_EXCERPTED RECORDS:_
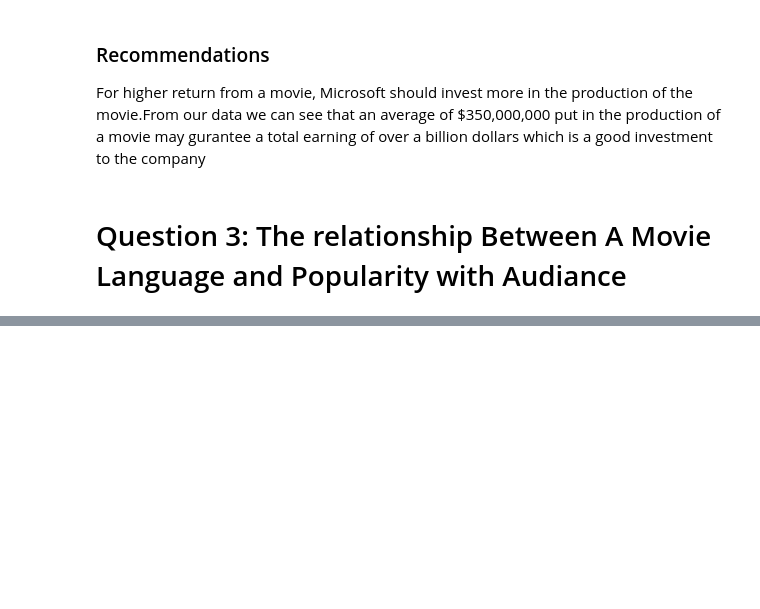
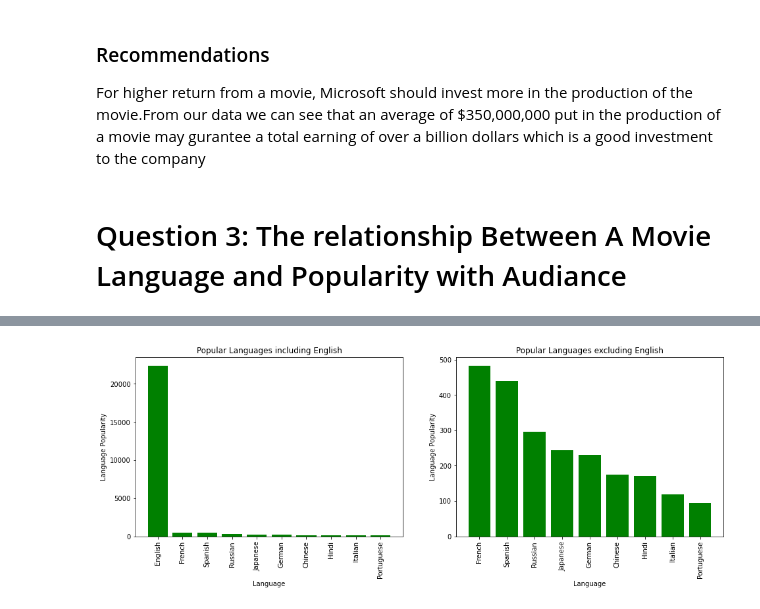
Before and after one commit to HSimiyu/Movie-Data-Analysis, a Jupyter notebook: student.ipynb, the cells around one changed output, grey strips where cells are left out. Drawn from its saved outputs; the diff is of its cells as text; code cells hidden in the pictures; blank space fills up the shorter version.

Commit message:
Finish analysing data and answer all questions

```diff
--- a/student.ipynb
+++ b/student.ipynb
@@ -509,0 +533,4 @@ For higher return from a movie, Microsoft should invest more in the production o
+# %%
+movie_data = movie_data.drop_duplicates()
+
+movie_data.info()
@@ -509,0 +561,21 @@ For higher return from a movie, Microsoft should invest more in the production o
+# %%
+# creating a dictionary to store the correct languages names and use it to replace the top_languages data
+language_names = {
+    'en': 'English',
+    'fr': 'French',
+    'es': 'Spanish',
+    'ru': 'Russian',
+    'ja': 'Japanese',
+    'de': 'German',
+    'zh': 'Chinese',
+    'hi': 'Hindi',
+    'it': 'Italian',
+    'pt': 'Portuguese'
+}
+# %%
+movie_data['original_language'] = movie_data['original_language'].replace(language_names)
+
+# repeat the code execution to capture the right names
+top_languages = movie_data['original_language'].value_counts().head(10)
+
+top_languages
@@ -509,0 +598,21 @@ For higher return from a movie, Microsoft should invest more in the production o
+# %%
+# 1st Plot to show Popular Language
+fig, (ax1,ax2) = plt.subplots(ncols=2, figsize=(16, 5))
+
+# Plot data
+ax1.bar(top_languages.index, top_languages.values, color='green')
+ax2.bar(top_languages.index[1:], top_languages.values[1:], color='green')
+
+# Customizing the first subplot appearance
+ax1.tick_params(axis="x", labelrotation=90)
+ax1.set_xlabel("Language")
+ax1.set_ylabel("Language Popularity")
+ax1.set_title("Popular Languages including English")
+
+#Customizing the second subplot appearence
+ax2.tick_params(axis="x", labelrotation=90)
+ax2.set_xlabel("Language")
+ax2.set_ylabel("Language Popularity")
+ax2.set_title("Popular Languages excluding English");
+# %% [output]
+[figure, added]
```
Also changed, not shown: parts of 22 cells of this notebook.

_ASSIGNMENT:_
With the images omitted, repeat all the data word for word.

_COMPLETED EXERCISE:_
Before and after one commit to HSimiyu/Movie-Data-Analysis, a Jupyter notebook: student.ipynb, the cells around one changed output, grey strips where cells are left out. Drawn from its saved outputs; the diff is of its cells as text; code cells hidden in the pictures; blank space fills up the shorter version.

Commit message:
Finish analysing data and answer all questions

```diff
--- a/student.ipynb
+++ b/student.ipynb
@@ -509,0 +533,4 @@ For higher return from a movie, Microsoft should invest more in the production o
+# %%
+movie_data = movie_data.drop_duplicates()
+
+movie_data.info()
@@ -509,0 +561,21 @@ For higher return from a movie, Microsoft should invest more in the production o
+# %%
+# creating a dictionary to store the correct languages names and use it to replace the top_languages data
+language_names = {
+    'en': 'English',
+    'fr': 'French',
+    'es': 'Spanish',
+    'ru': 'Russian',
+    'ja': 'Japanese',
+    'de': 'German',
+    'zh': 'Chinese',
+    'hi': 'Hindi',
+    'it': 'Italian',
+    'pt': 'Portuguese'
+}
+# %%
+movie_data['original_language'] = movie_data['original_language'].replace(language_names)
+
+# repeat the code execution to capture the right names
+top_languages = movie_data['original_language'].value_counts().head(10)
+
+top_languages
@@ -509,0 +598,21 @@ For higher return from a movie, Microsoft should invest more in the production o
+# %%
+# 1st Plot to show Popular Language
+fig, (ax1,ax2) = plt.subplots(ncols=2, figsize=(16, 5))
+
+# Plot data
+ax1.bar(top_languages.index, top_languages.values, color='green')
+ax2.bar(top_languages.index[1:], top_languages.values[1:], color='green')
+
+# Customizing the first subplot appearance
+ax1.tick_params(axis="x", labelrotation=90)
+ax1.set_xlabel("Language")
+ax1.set_ylabel("Language Popularity")
+ax1.set_title("Popular Languages including English")
+
+#Customizing the second subplot appearence
+ax2.tick_params(axis="x", labelrotation=90)
+ax2.set_xlabel("Language")
+ax2.set_ylabel("Language Popularity")
+ax2.set_title("Popular Languages excluding English");
+# %% [output]
+[figure, added]
```
Also changed, not shown: parts of 22 cells of this notebook.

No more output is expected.